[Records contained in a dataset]
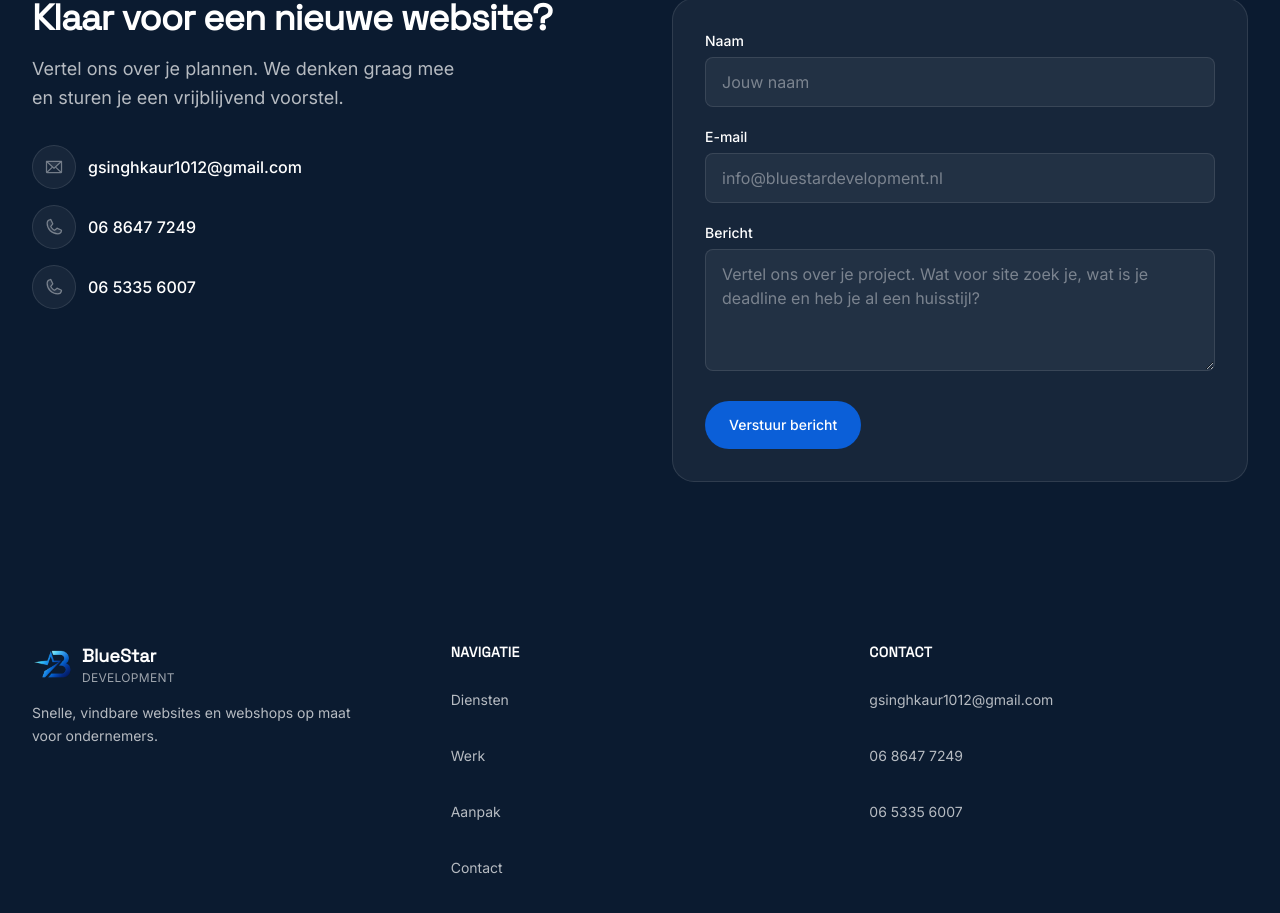
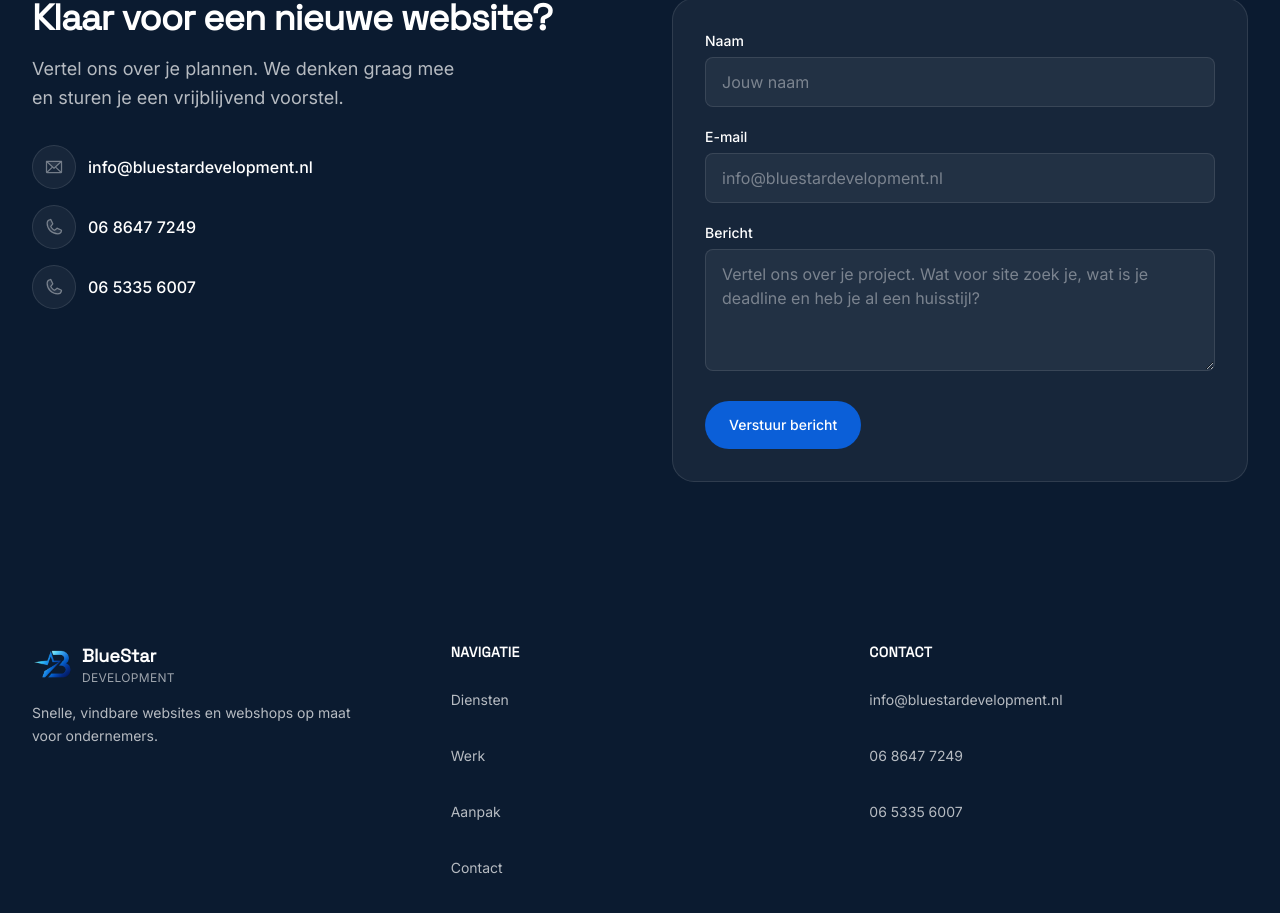
Before and after one commit to gsk1012/bluestar_development, a React (Vite) app: page / in a window 1280 px wide. Shown: the part 4789-5702 px from the top of the page. Built offline with nearby package versions, Linux system fonts and the light colour scheme.

Commit message:
fix: email gewijzigd naar info@bluestardevelopment.nl
Co-Authored-By: Claude Sonnet 4.6 <noreply@anthropic.com>

```diff
--- a/index.html
+++ b/index.html
@@ -72,7 +72,7 @@
           "image": "https://bluestardevelopment.nl/logo.png",
           "description": "BlueStar Development bouwt snelle, vindbare websites, webshops en web-applicaties op maat voor ondernemers in Nederland.",
           "telephone": "+31686477249",
-          "email": "gsinghkaur1012@gmail.com",
+          "email": "info@bluestardevelopment.nl",
           "areaServed": {
             "@type": "Country",
             "name": "Nederland"
--- a/src/components/Contact.jsx
+++ b/src/components/Contact.jsx
@@ -4,7 +4,7 @@ import { Envelope, Phone } from "@phosphor-icons/react";
 import { validateContactForm } from "../lib/validation";
 import { fadeUp } from "../lib/motion";
 
-const EMAIL = "gsinghkaur1012@gmail.com";
+const EMAIL = "info@bluestardevelopment.nl";
 const PHONES = [
   { label: "06 8647 7249", tel: "0686477249" },
   { label: "06 5335 6007", tel: "0653356007" },
--- a/src/components/Footer.jsx
+++ b/src/components/Footer.jsx
@@ -5,7 +5,7 @@ const navLinks = [
   { label: "Contact", href: "#contact" },
 ];
 
-const EMAIL = "gsinghkaur1012@gmail.com";
+const EMAIL = "info@bluestardevelopment.nl";
 const PHONES = [
   { label: "06 8647 7249", tel: "0686477249" },
   { label: "06 5335 6007", tel: "0653356007" },
```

**EXERCISE**
When a line in the data above contains the string "info", copy that line.

**WRITTEN RESPONSE**
fix: email gewijzigd naar info@bluestardevelopment.nl
+          "email": "info@bluestardevelopment.nl",
+const EMAIL = "info@bluestardevelopment.nl";
+const EMAIL = "info@bluestardevelopment.nl";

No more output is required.